The main disadvantage is a Breezer puts you pretty upright. So if you want to go racing fast, it's not a good choice. For a city/cargo bike it's a great choice. And honestly, there just *aren't* any bikes that can do both racing speed *and* the kinds of cargo an art student needs. A giant art tablet acting as a sail just ain't aerodynamic no matter what you do . It's rather like the tuba student problem really... sometimes artistic endeavors are really awkward. And we're not all called to be miniaturists or vocalists.

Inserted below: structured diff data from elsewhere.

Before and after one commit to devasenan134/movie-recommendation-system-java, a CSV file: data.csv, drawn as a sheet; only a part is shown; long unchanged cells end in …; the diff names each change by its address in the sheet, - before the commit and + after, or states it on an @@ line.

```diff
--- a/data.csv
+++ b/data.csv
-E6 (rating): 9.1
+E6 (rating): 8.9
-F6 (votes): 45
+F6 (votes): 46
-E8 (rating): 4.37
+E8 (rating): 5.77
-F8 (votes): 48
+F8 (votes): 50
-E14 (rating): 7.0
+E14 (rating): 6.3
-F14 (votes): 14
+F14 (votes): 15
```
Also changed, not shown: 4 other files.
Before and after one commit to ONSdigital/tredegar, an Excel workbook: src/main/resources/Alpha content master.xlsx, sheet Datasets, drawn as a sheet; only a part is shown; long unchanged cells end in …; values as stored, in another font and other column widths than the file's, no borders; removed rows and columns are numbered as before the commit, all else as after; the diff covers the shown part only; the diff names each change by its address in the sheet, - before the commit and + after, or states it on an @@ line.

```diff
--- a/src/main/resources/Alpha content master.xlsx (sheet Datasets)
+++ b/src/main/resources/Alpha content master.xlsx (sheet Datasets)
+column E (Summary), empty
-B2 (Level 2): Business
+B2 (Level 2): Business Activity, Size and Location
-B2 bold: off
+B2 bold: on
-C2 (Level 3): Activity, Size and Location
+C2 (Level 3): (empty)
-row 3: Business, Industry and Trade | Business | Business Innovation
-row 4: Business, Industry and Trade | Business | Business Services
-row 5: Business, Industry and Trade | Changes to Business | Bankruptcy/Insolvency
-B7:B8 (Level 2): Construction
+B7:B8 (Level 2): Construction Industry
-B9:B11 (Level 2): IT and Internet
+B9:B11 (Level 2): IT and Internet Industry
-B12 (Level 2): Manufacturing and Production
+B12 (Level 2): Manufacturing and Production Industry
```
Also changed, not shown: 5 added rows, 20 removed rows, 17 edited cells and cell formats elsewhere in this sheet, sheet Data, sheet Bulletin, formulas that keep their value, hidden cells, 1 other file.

(And totally OT, but what is it with suggesting 29ers for cargo? I can barely stand over a regular 700C bike as it is. And it's not like I'm short for a woman... I'm finding the whole thing kind of mystifying.)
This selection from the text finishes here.